Foreground public health’s data expertise

The Goal & The Challenge

When the goal is…to highlight the particular knowledge, skills, or other assets that public health professionals bring to cross-sector collaborations…

The challenge is…that other sectors have a limited understanding of what the field of public health entails, much less what public health professionals do. All sectors value and rely on data, but none has a very robust appreciation of how public health professionals could help them meet their data needs. The potential for this can be extremely enticing to other sectors, but without sufficient emphasis and foregrounding within communications, it gets easily lost in the mix.

Before Framing

When You Say…Public health professionals have a wealth of knowledge and skills that can be useful to other sectors. We can function as chief health strategists and problem-solvers, valuable influencers, community connectors, expert analysts, and policy advocates.

They Think… Some of that sounds okay, but isn’t necessarily pertinent to the immediate objectives or long-term goals of my sector. I have been doing this job for many years, so I know from experience how best to improve our practices. We don’t need to bring in outside help.

Framing can help

Framing can help establish an association in other sectors’ minds between public health and not just datasets but data analysis and proficiency. Messages that vividly exhibit public health professionals’ data expertise, particularly by describing their ability to use data as a problem-solving tool, can help other sectors appreciate the utility and applicability of the field.

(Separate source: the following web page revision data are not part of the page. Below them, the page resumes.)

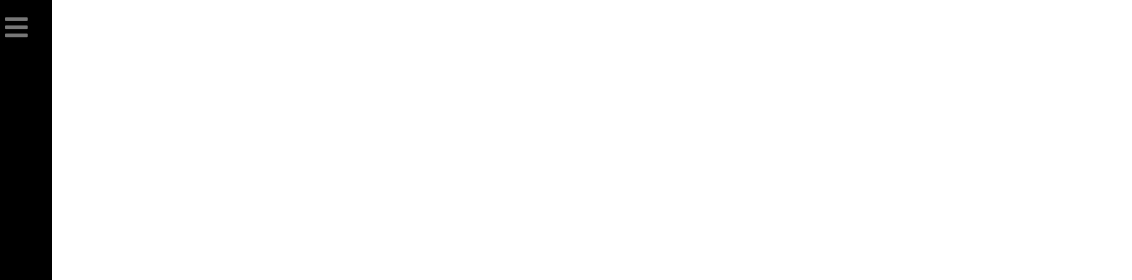
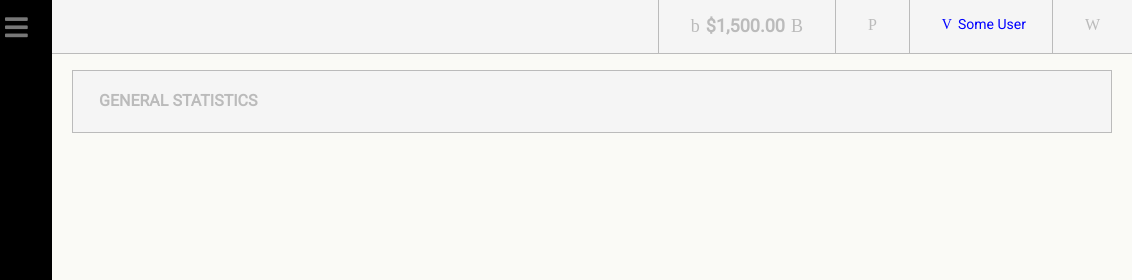
Before and after one commit to AnnaWroblewskaT/soloProject, a website: page index.html in a window 1280 px wide. Shown: the top 280 px of the page, 148-1280 px from the left. Drawn offline with Linux system fonts and the light colour scheme; a web font is replaced by a local one.

Commit message:
add main section

```diff
--- a/index.html
+++ b/index.html
@@ -44,7 +44,23 @@
         </div>
     </nav>
 
+    <ul class="topbar">
+        <li class="topbar_item topbar_wallet"><i class="icon-wallet"></i>$1,500.00<i class="icon-arrow-down-small"></i>
+        </li>
+        <li class="topbar_item topbar_notification"><i class="icon-notification"></i></li>
+        <li class="topbar_item topbar_profile"><i class="icon-profile"></i>Some User</li>
+        <li class="topbar_item topbar_quit"><i class="icon-quit"></i></li>
+    </ul>
 
+    <main>
+        <section class="main_general-stats">
+            <div>
+                <h4>general statistics</h4>
+            </div>
+
+        </section>
+        <section class="main_links">abc</section>
+    </main>
 
 
 </body>
--- a/sass/_variables.scss
+++ b/sass/_variables.scss
@@ -1,7 +1,7 @@
 /* Colors */
-$paragraph-color: #000000;
-$brand-main-color: #ff0000;
+$main-background-color: whitesmoke;
 $sidebar-font-color: #777;
+$main-font-grey: #bbb;
 
 /* Font sizes */
 $paragraph-font-size: 16px;
--- a/sass/style.scss
+++ b/sass/style.scss
@@ -3,6 +3,11 @@
 @import "normalize";
 @import "layout";
 @import "glyphter";
+
+
+body {
+    background-color: #f8f8f094;
+}
 
 //sidebar
 
@@ -113,3 +118,54 @@
         margin-left: 12px;
     }
 }
+
+//topbar
+
+.topbar {
+    position: fixed;
+    top: 0;
+    right: 0;
+    left: 200px;
+    display: flex;
+    justify-content: flex-end;
+    list-style-type: none;
+    margin: 0;
+    border-bottom: 1px solid $main-font-grey;
+    background-color: $main-background-color;
+    color: $main-font-grey;
+
+
+    .topbar_item {
+        padding: 16px 26px;
+        border-left: 1px solid $main-font-grey;
+    }
+
+    i {
+        padding: 0 6px;
+    }
+
+    .topbar_wallet {
+        font-size: 18px;
+        font-weight: bold;
+    }
+
+    .topbar_profile {
+        color: blue;
+        font-size: 14px;
+    }
+}
+
+.main_general-stats {
+    position: absolute;
+    left: 220px;
+    top: 70px;
+    right: 20px;
+    background-color: $main-background-color;
+    border: 1px solid $main-font-grey;
+    color: $main-font-grey;
+
+    h4 {
+        text-transform: uppercase;
+        padding-left: 26px;
+    }
+}
```
Also changed, not shown: css/style.css, 1 other file.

An effective reframe would look something like this:

Public health professionals use data to help other sectors evaluate program impact, determine appropriate interventions, monitor progress, identify barriers to care, target populations for services, and influence public policy. We also work to optimize data sharing processes, which ensures that knowledge and insights can be easily exchanged across multiple sectors. In these ways, public health’s data expertise is highly innovative and infinitely adaptable, and can contribute to partnerships with other sectors that address the issues facing our community.

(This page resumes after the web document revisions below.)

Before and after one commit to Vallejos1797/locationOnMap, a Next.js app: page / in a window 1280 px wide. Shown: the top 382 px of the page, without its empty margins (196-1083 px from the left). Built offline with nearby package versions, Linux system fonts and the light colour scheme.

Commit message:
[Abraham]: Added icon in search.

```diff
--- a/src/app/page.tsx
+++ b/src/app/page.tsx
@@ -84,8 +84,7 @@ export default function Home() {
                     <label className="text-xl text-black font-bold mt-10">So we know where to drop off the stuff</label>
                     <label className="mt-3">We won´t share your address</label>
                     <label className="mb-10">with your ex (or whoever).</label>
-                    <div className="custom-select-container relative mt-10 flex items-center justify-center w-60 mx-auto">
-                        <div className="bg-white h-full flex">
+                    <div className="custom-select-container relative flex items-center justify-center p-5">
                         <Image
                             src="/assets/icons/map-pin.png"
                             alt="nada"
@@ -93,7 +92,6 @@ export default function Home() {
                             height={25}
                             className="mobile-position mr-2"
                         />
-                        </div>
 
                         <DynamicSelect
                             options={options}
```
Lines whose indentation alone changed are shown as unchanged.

Remember, the reframe isn’t a ready-made talking point. It’s a sample iteration that models the framing recommendation in action.

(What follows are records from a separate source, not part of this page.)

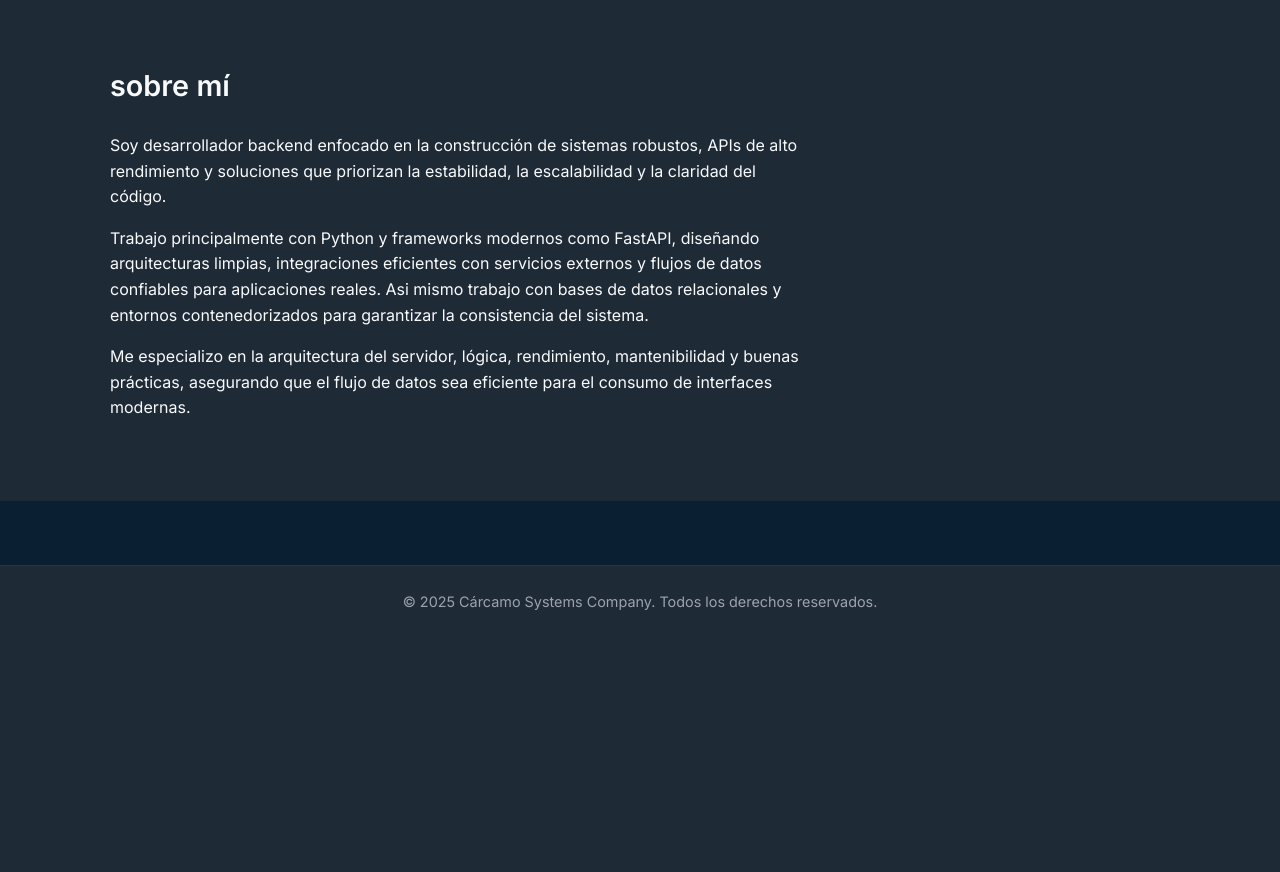
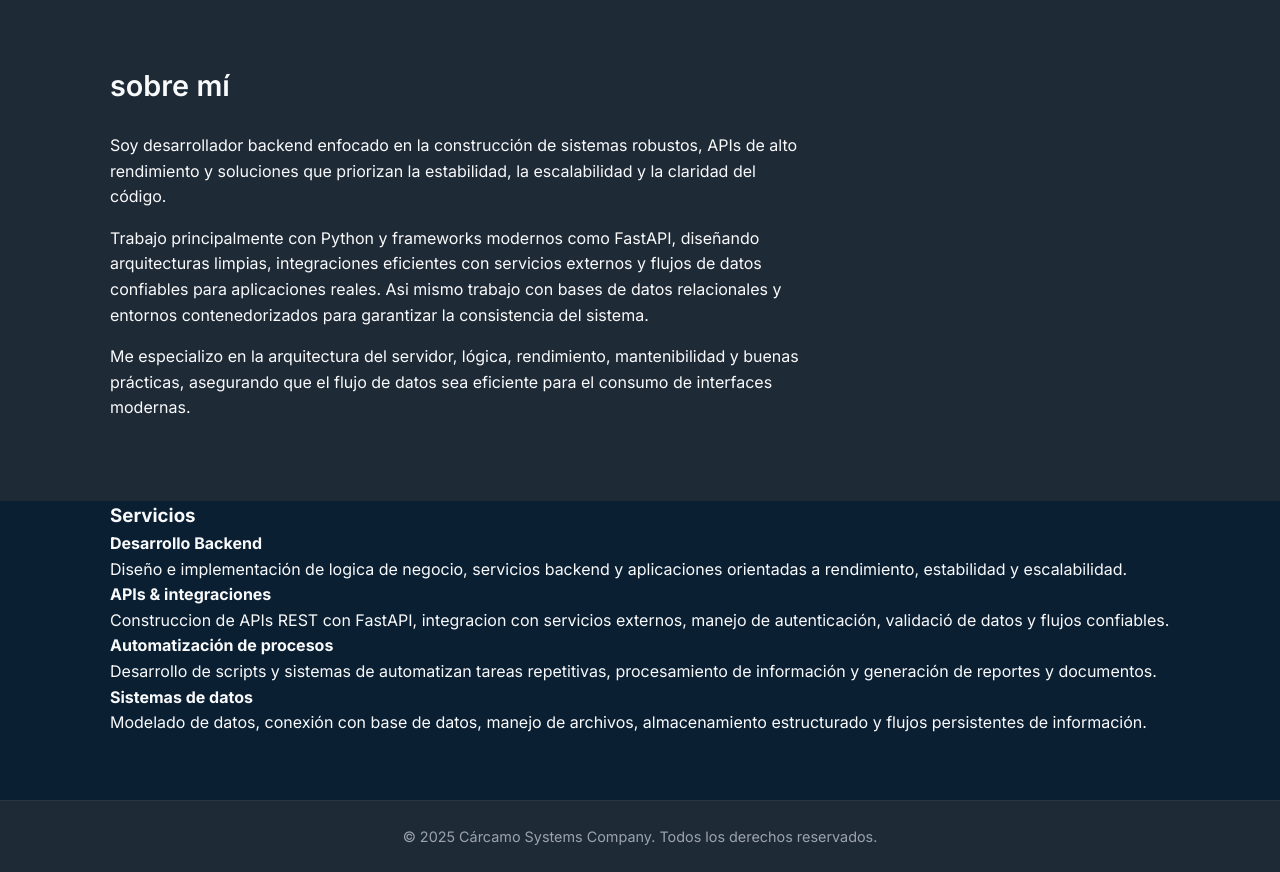
Before and after one commit to cdcarcamo/portafolio, a FastAPI app: page / in a window 1280 px wide. Shown: the part 371-1243 px from the top of the page. Before the commit the page ends 981 px from the top, so only its background shows below. Run offline with FastAPI, Linux system fonts and the light colour scheme.

Commit message:
Se agrega sección de servicios en el index.

```diff
--- a/app/templates/index.html
+++ b/app/templates/index.html
@@ -34,4 +34,50 @@
         </p>
     </div>
 </section>
+
+<section class="services">
+    <div class="container">
+        <h3>Servicios</h3>
+
+        <div class="service-grid">
+
+            <div class="services-card">
+                <h4>Desarrollo Backend</h4>
+                <p>
+                    Diseño e implementación de logica de negocio, servicios
+                    backend y aplicaciones orientadas a rendimiento,
+                    estabilidad y escalabilidad.
+                </p>
+            </div>
+
+            <div class="services-card">
+                <h4>APIs & integraciones</h4>
+                <p>
+                    Construccion de APIs REST con FastAPI, integracion con
+                    servicios externos, manejo de autenticación, validació
+                    de datos y flujos confiables.
+                </p>
+            </div>
+
+            <div class="services-card">
+                <h4>Automatización de procesos</h4>
+                <p>
+                    Desarrollo de scripts y sistemas de automatizan tareas
+                    repetitivas, procesamiento de información y generación
+                    de reportes y documentos.
+                </p>
+            </div>
+
+            <div class="services-card">
+                <h4>Sistemas de datos</h4>
+                <p>
+                    Modelado de datos, conexión con base de datos, manejo
+                    de archivos, almacenamiento estructurado y flujos
+                    persistentes de información.
+                </p>
+            </div>
+
+        </div>
+    </div>
+</section>
 {% endblock %}
```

More Examples

Housing Sector

An effective reframe would look something like this:
Public health’s expertise with population data can be a powerful mapping tool for housing professionals. Our careful analyses can inform decisions about housing improvements—for example by indicating the locations of asthma hotspots that may be the result of substandard housing. In this way, data-sharing partnerships between housing and public health increase our combined potential to create healthier communities.


Highlight the fact that housing and public health professionals share many of the same objectives, and that data-sharing between the two sectors, as well as public health’s expertise in working with those data, are essential to achieving mutual goals.

Education Sector

An effective reframe would look something like this:
Public health can help the education sector address persistent challenges like student absenteeism and staff turnover. Our proficiency with data enables a deeper understanding of these problems, and also connects the dots to needed solutions.


Focusing on data-driven solutions can help education professionals appreciate that public health professionals are innovative and proactive, and do more than diagnose problems.

Health Systems Sector

An effective reframe would look something like this:
Patient outcomes are shaped by more than just clinical interactions. Public health has data expertise that can assist health systems in their work to identify trends and develop strategies that lower health care costs, reduce repeat admissions, and improve patient outcomes.


Highlight data expertise—collecting it, generating insights through it, and sharing it—as a key function and skill that public health brings to partnerships.

Business Sector

An effective reframe would look something like this:
Public health professionals have analytical expertise that can support businesses in their strategic planning. We can use data to help predict and track the needs and attributes of the community—from crime rates to food sources—which is critical information for employers seeking to recruit and retain talent.


Foregrounding public health’s data expertise helps business professionals see the field as forward-thinking and relevant.